▸ **Problem description**: In the following listing, find the lines containing "HTML" and report them.

▸ **Material provided**:

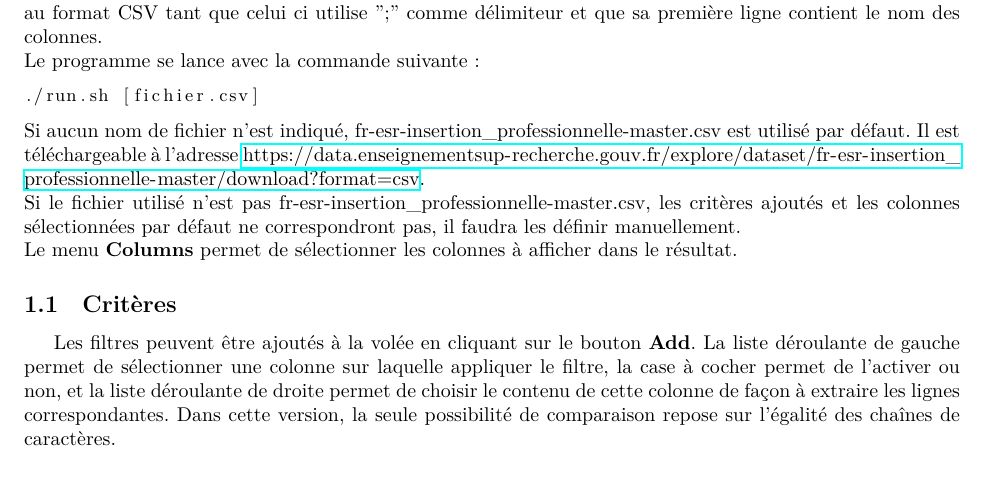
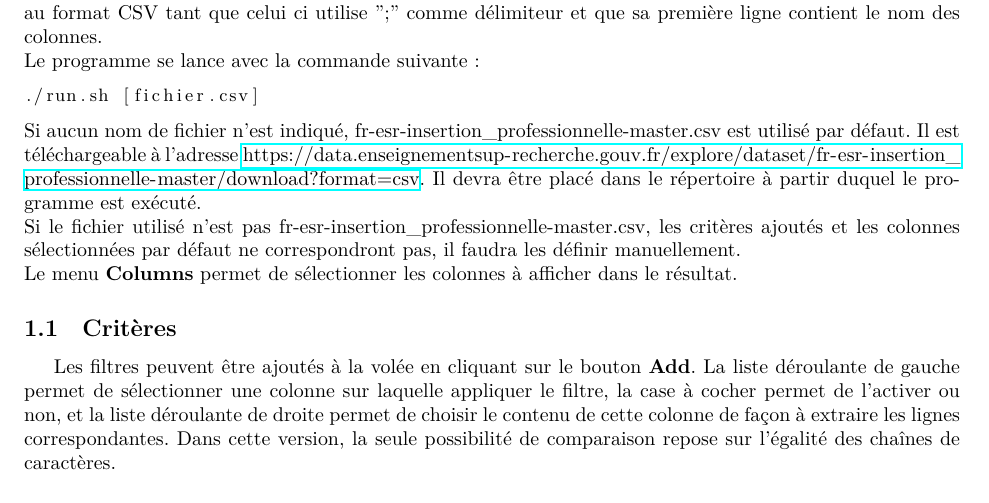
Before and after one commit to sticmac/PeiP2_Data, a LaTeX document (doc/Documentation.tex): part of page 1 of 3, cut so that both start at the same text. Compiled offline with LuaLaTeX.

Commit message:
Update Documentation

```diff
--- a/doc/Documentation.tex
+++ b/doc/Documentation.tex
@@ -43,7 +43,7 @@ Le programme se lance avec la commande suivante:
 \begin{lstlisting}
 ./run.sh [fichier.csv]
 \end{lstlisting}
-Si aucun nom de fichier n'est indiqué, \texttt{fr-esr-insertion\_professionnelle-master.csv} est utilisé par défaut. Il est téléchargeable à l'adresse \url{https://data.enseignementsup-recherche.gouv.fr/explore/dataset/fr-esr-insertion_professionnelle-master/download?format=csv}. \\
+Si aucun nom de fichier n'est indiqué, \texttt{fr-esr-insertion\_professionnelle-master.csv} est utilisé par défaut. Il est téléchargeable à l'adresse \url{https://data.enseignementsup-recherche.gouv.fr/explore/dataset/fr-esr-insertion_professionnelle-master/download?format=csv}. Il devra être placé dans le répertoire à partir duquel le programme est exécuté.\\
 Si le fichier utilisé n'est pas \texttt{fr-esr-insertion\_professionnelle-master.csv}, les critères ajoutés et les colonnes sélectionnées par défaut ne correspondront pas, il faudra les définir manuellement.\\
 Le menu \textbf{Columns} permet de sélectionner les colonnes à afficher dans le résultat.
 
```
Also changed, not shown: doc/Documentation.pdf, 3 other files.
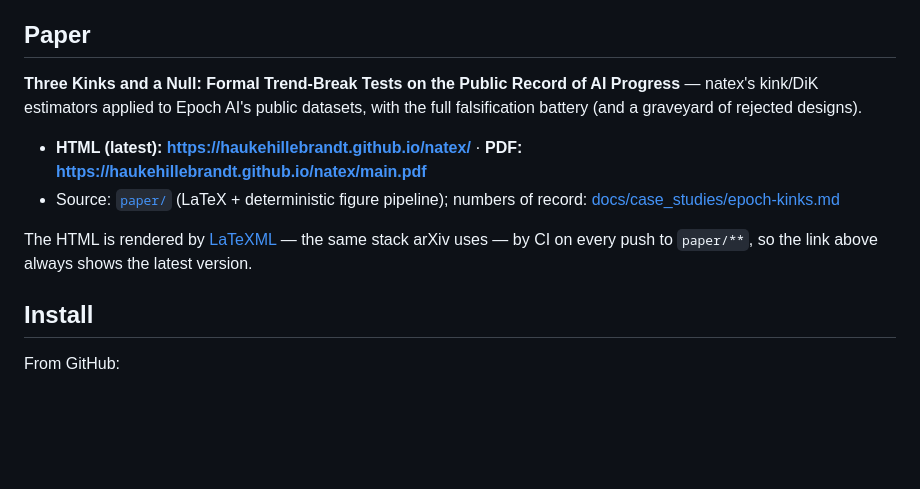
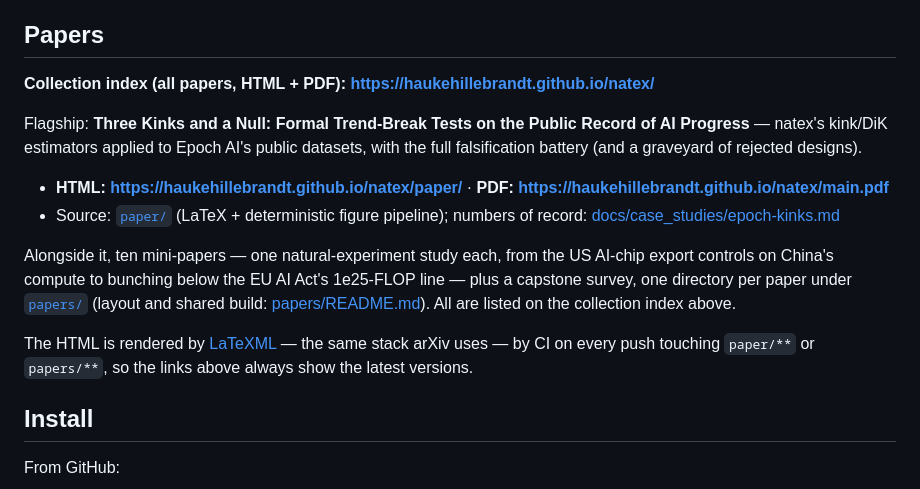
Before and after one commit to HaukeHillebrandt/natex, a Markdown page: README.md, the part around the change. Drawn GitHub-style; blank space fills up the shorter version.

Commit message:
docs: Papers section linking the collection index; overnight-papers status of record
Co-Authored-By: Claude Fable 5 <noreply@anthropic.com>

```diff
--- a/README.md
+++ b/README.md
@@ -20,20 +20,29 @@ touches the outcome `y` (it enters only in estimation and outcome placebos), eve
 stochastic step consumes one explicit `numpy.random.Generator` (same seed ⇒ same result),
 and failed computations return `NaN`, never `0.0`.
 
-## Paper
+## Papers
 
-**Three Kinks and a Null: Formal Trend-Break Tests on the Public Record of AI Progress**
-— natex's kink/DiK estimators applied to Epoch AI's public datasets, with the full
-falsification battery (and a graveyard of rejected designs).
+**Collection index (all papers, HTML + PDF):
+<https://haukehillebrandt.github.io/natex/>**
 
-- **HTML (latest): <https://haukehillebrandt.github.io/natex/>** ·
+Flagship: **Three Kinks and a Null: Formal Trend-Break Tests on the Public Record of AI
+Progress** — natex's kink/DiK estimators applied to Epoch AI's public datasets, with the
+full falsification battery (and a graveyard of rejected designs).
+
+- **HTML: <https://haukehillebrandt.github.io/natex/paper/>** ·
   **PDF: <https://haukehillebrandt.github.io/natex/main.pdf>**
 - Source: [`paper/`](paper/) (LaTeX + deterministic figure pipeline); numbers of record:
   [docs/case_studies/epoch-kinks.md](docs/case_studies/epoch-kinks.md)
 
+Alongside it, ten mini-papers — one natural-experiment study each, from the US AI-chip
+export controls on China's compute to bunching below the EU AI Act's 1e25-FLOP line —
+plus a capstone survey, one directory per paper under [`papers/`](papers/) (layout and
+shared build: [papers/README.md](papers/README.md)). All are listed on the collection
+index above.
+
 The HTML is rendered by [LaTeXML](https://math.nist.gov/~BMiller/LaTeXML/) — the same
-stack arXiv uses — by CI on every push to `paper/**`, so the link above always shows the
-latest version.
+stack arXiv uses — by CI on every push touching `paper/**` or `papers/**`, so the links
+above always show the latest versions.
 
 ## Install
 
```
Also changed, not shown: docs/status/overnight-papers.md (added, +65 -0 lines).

...

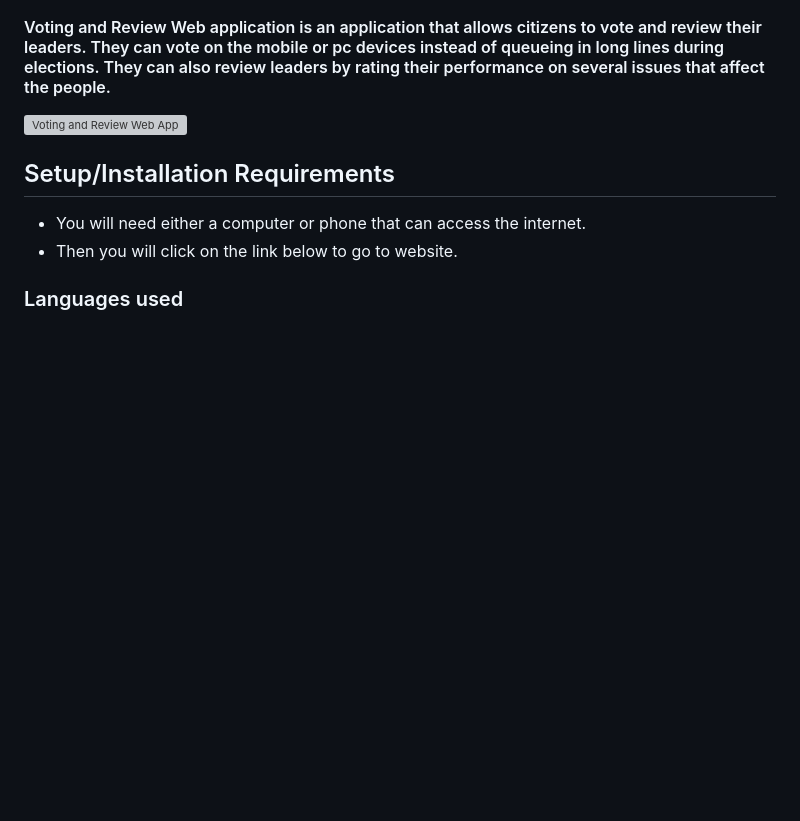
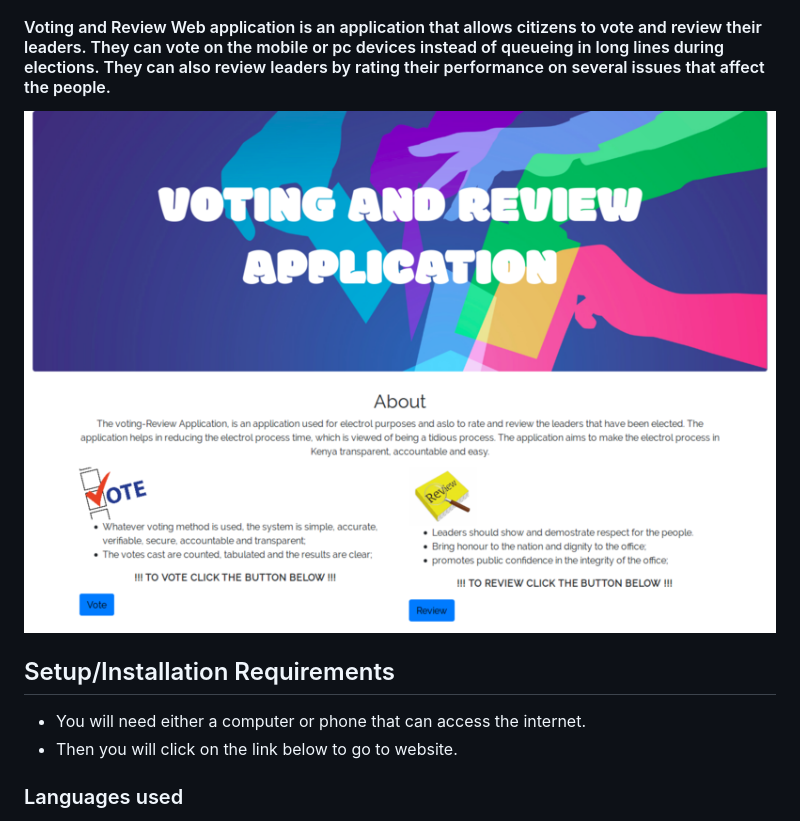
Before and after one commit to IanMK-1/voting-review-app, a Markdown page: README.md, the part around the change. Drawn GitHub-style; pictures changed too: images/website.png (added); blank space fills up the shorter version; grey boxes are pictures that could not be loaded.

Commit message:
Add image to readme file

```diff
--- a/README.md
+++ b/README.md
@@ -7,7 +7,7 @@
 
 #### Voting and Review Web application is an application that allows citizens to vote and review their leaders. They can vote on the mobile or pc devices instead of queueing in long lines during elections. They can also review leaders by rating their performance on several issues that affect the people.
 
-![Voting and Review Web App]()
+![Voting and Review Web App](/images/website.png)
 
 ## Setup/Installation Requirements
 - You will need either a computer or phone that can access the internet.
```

▸ **Output for this exercise**:
+**Collection index (all papers, HTML + PDF):
-- **HTML (latest): <https://haukehillebrandt.github.io/natex/>** ·
+- **HTML: <https://haukehillebrandt.github.io/natex/paper/>** ·
 The HTML is rendered by [LaTeXML](https://math.nist.gov/~BMiller/LaTeXML/) — the same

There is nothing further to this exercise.